My friends: Alistair Croll (BitCurrent, Year One Labs, GigaOM, Human 2.0, Solve For Interesting, the author of Complete Web Monitoring, Managing Bandwidth: Deploying QOS in Enterprise Networks and Lean Analytics), Hugh McGuire (PressBooks, LibriVox, iambik and co-author of Book: A Futurist’s Manifesto) and I decided that every week the three of us are going to share one link for one another (for a total of six links) that each individual feels the other person “must see”.

Check out these six links that we’re recommending to one another: 

  • Microelectronics And The Personal Computer – Alan C. Kay – Scientific American. “This was written in 1977. It’s way ahead of its time: ‘Rates of progress in microelectronics suggest that in about a decade many people will possess a notebook-size computer with the capacity of a large computer of today. What might such a system do for them?’ While we didn’t have good notebooks in 1987, this thinking was prescient. It just took forty years to get here. Most amazingly, he argues for the importance of nonsense and anthropomorphism in making computers useful: ‘It may seem almost sinful to discuss the simulation of nonsense. But only if we want to believe that what we know is correct and complete. History has not been kind to those who subscribe to this view. It is just this realm of ‘apparent nonsense’ that must be kept open for the developing minds of the future. Although the personal computer can be guided in any direction we choose. the real sin would be to make it act like a machine!'” (Alistair for Hugh).
  • Spotify Is Perfecting the Art of the Playlist – Bloomberg BusinessWeek. “I hate myself for saying it, but Spotify‘s weekly discovery is amazing. Clearly there’s something right going on. With streaming music finally refilling the coffers of the music industry somewhat, and more scrutiny into onerous middlemen putting a greater percentage into artists’ pockets, there’s reason to hope. But only great curation can pull an artist from the dustbin of obscurity. Spotify uses math to do this; Apple uses human curation. And based on what’s on in my place, Spotify wins. Here’s why.” (Alistair for Mitch).

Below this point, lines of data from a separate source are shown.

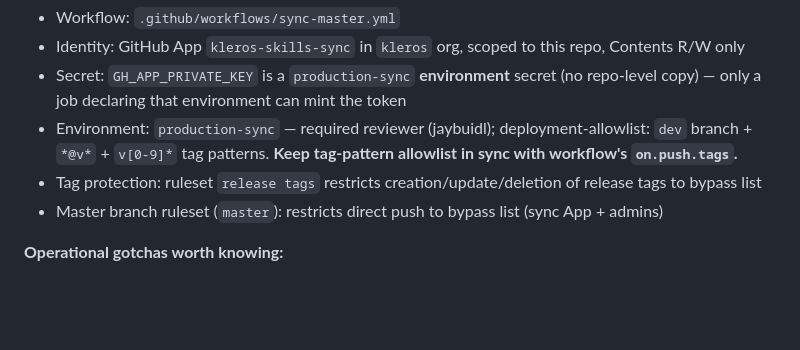
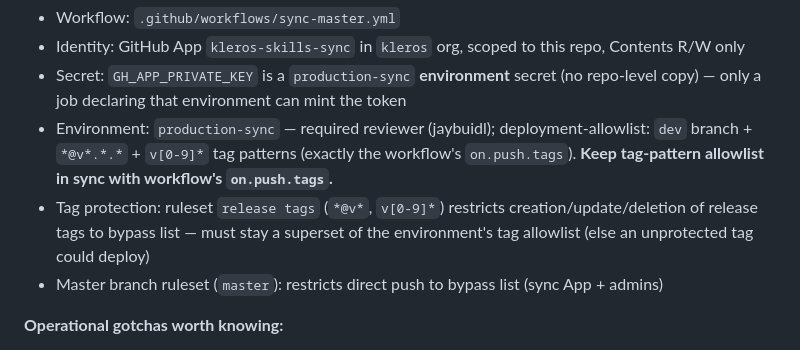
Before and after one commit to kleros/kleros-skills, a Markdown page: CLAUDE.md, the part around the change. Drawn GitHub-style; blank space fills up the shorter version.

Commit message:
docs(claude): environment tag allowlist now equals on.push.tags; ruleset must stay a superset
Co-Authored-By: Claude Opus 5.5 <noreply@anthropic.com>

```diff
--- a/CLAUDE.md
+++ b/CLAUDE.md
@@ -59,8 +59,8 @@ Tags use prefixed convention: `skillname@vX.Y.Z` (e.g. `kleros-ipfs-upload@v1.1.
 - Workflow: `.github/workflows/sync-master.yml`
 - Identity: GitHub App `kleros-skills-sync` in `kleros` org, scoped to this repo, Contents R/W only
 - Secret: `GH_APP_PRIVATE_KEY` is a `production-sync` **environment** secret (no repo-level copy) — only a job declaring that environment can mint the token
-- Environment: `production-sync` — required reviewer (jaybuidl); deployment-allowlist: `dev` branch + `*@v*` + `v[0-9]*` tag patterns. **Keep tag-pattern allowlist in sync with workflow's `on.push.tags`.**
-- Tag protection: ruleset `release tags` restricts creation/update/deletion of release tags to bypass list
+- Environment: `production-sync` — required reviewer (jaybuidl); deployment-allowlist: `dev` branch + `*@v*.*.*` + `v[0-9]*` tag patterns (exactly the workflow's `on.push.tags`). **Keep tag-pattern allowlist in sync with workflow's `on.push.tags`.**
+- Tag protection: ruleset `release tags` (`*@v*`, `v[0-9]*`) restricts creation/update/deletion of release tags to bypass list — must stay a superset of the environment's tag allowlist (else an unprotected tag could deploy)
 - Master branch ruleset (`master`): restricts direct push to bypass list (sync App + admins)
 
 **Operational gotchas worth knowing:**
```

  • This Week GQ Published A Sexist Climbing Piece, And Outdoor Research Stepped In With The Perfect Response – The Dyrt. “As the father of two young girls, who happen to have started taking rock climbing classes two weeks ago, I was both offended by GQ‘s article, and thrilled that Outdoor Research‘s blog took them to task in such a positive way.” (Hugh for Alistair).
  • Revealed: How one Amazon Kindle scam made millions of dollars – ZDNet. “I don’t find this surprising, shocking, or particularly terrible. In general I think if you buy a ‘low quality’ book, then you didn’t do your due diligence. Still, it is a scam, a complex one, and it’s pretty interesting to see how it was engineered.” (Hugh for Mitch).

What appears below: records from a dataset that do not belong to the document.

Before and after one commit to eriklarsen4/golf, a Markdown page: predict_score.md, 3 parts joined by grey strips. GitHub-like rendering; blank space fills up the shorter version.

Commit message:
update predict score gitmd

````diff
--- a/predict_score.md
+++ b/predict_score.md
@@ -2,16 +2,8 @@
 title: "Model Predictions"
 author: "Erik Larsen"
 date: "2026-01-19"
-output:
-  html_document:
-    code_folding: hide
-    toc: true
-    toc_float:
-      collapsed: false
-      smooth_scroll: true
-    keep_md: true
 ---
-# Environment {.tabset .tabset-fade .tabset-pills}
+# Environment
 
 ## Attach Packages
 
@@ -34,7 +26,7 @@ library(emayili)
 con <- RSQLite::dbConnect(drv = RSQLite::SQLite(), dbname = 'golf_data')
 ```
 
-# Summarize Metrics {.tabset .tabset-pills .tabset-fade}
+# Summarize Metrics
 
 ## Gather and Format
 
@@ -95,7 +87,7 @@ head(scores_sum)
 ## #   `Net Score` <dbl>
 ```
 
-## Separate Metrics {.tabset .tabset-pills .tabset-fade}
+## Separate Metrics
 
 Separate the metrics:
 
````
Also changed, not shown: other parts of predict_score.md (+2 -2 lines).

  • Earthquakes Will Be as Predictable as Hurricanes Thanks to AI – SingularityHUB. “Another really interesting application of technology. The thing with this one… that really freaks me out… is when these smart algorithms also pump out the fact-based data that says ‘hey, you’re living in a pretty dangerous piece of land.’ Then… then, what do we do?” (Mitch for Alistair).
  • Isaac Asimov Asks, “How Do People Get New Ideas?” – MIT Technology Review. “This is pretty amazing. Apparently, famed author, Isaac Asimov, wrote this piece on creativity in 1959. It had never been published. Until now.” (Mitch for Hugh).

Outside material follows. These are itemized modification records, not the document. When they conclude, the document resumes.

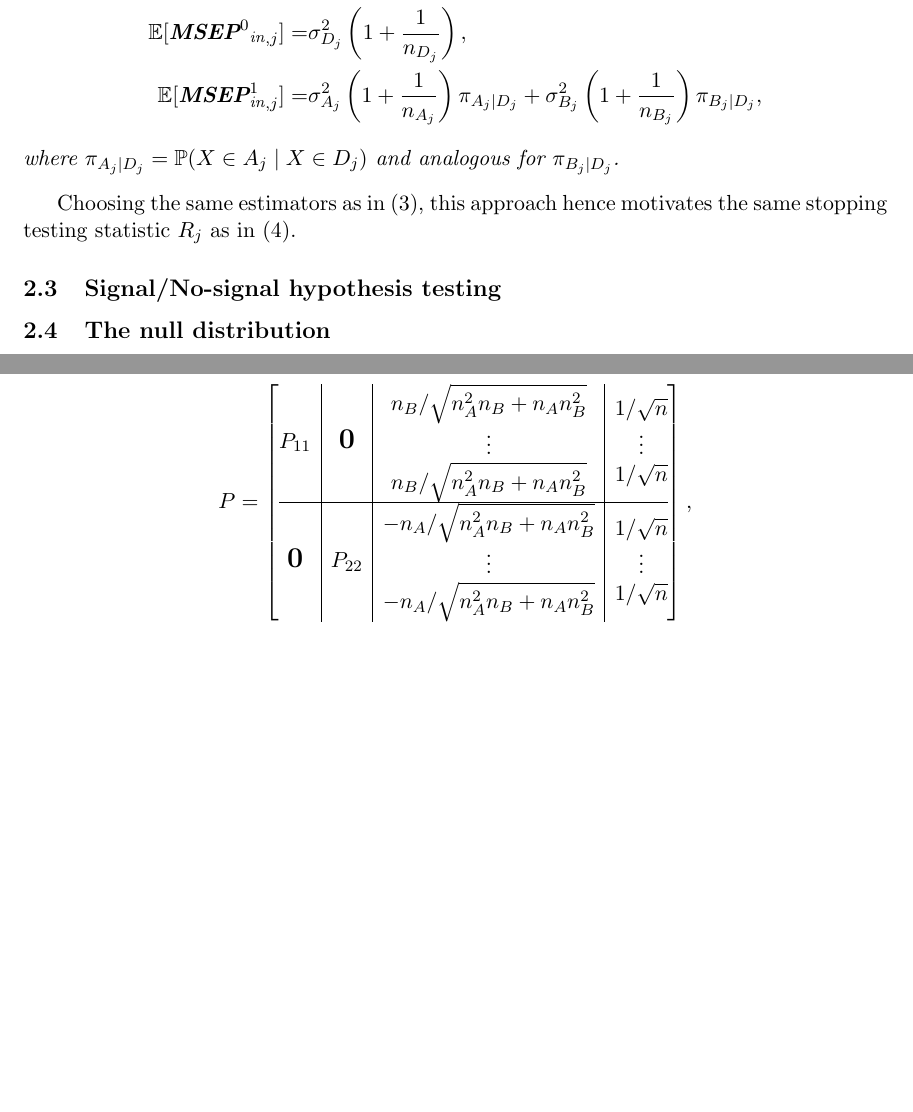
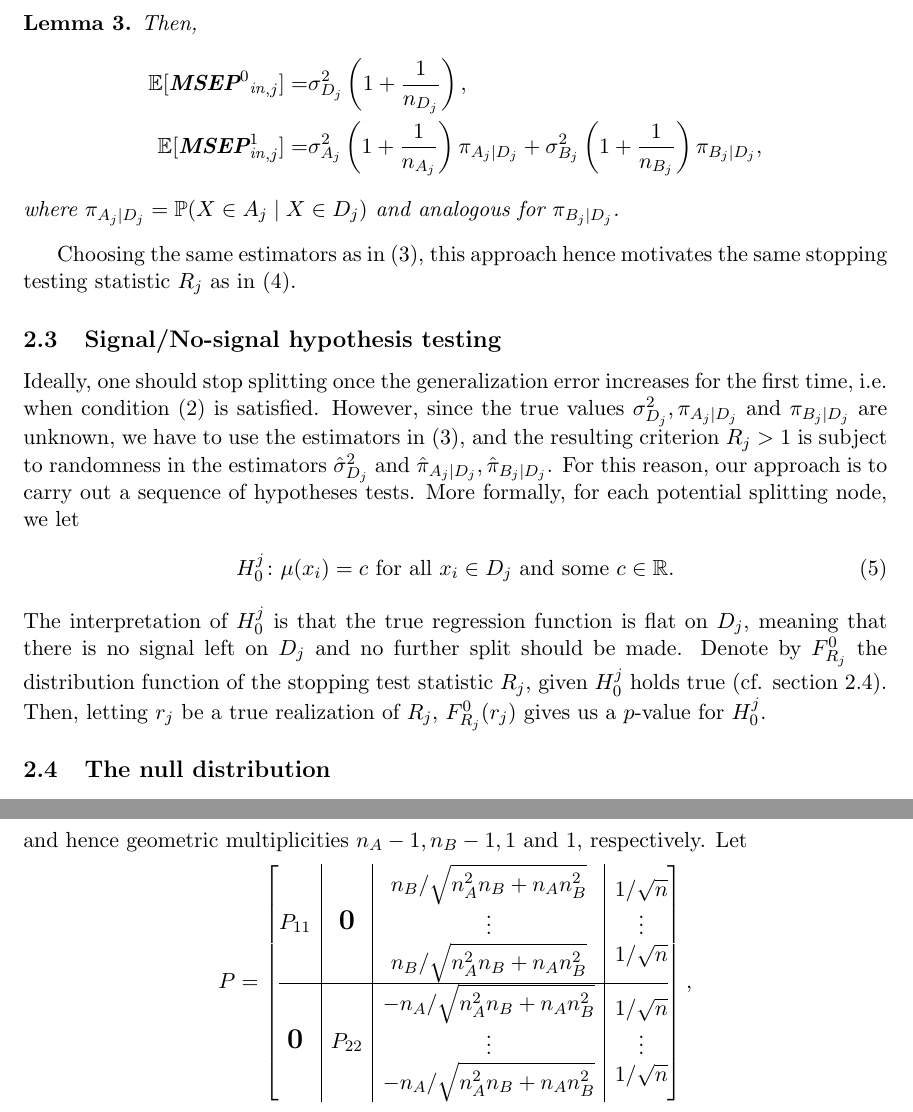
Before and after one commit to taariqnazar/pval-regularized-trees, a LaTeX paper (A stopping rule for regression trees.tex): two parts of pages 3 and 7 of 9, joined at a grey line, cut at the place of the change, the shorter picture padded with empty space. Compiled offline with pdfLaTeX.

Commit message:
add section signal no signal

```diff
--- a/A stopping rule for regression trees.tex
+++ b/A stopping rule for regression trees.tex
@@ -191,9 +191,17 @@ Choosing the same estimators as in \eqref{eq:par_estimators}, this approach henc
 
 
 \subsection{Signal/No-signal hypothesis testing}
+Ideally, one should stop splitting once the generalization error increases for the first time, i.e. when condition \eqref{eq:stop_criterion} is satisfied. However, since the true values $\sigma^2_{D_j}, \pi_{A_j \mid D_j}$ and $\pi_{B_j \mid D_j}$ are unknown, we have to use the estimators in \eqref{eq:par_estimators}, and the resulting criterion $R_j > 1$ is subject to randomness in the estimators $\hat \sigma^2_{D_j}$ and $\hat \pi_{A_j \mid D_j}, \hat \pi_{B_j \mid D_j}$. For this reason, our approach is to carry out a sequence of hypotheses tests. More formally, for each potential splitting node, we let
+\begin{align}
+H^j_0 \colon \mu(x_i) = c \text{ for all } x_i \in D_j \text{ and some } c \in \R.
+\end{align}
+The interpretation of $H_0^j$ is that the true regression function is flat on $D_j$, meaning that there is no signal left on $D_j$ and no further split should be made. Denote by $F^0_{R_j}$ the distribution function of the stopping test statistic $R_j$, given $H_0^j$ holds true (cf. section \ref{sec:null_dist}). Then, letting $r_j$ be a true realization of $R_j$,
+$
+F_{R_j}^0(r_j)
+$
+gives us a $p$-value for $H_0^j$.
 
-
-\subsection{The null distribution}
+\subsection{The null distribution}\label{sec:null_dist}
 For the sake of readibility, we keep node $j$ fixed and drop it from the notation in the following. That is, we write $H_0, R, n, n_{A}, n_{B}$, instead of $H_0^j, R_j, n_{D_j}, n_{A_j}, n_{B_j}$. Let
 $$
 F^0_R(r) = \P_0(R \leq r)
```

Feel free to share these links and add your picks on Twitter, Facebook, in the comments below or wherever you play.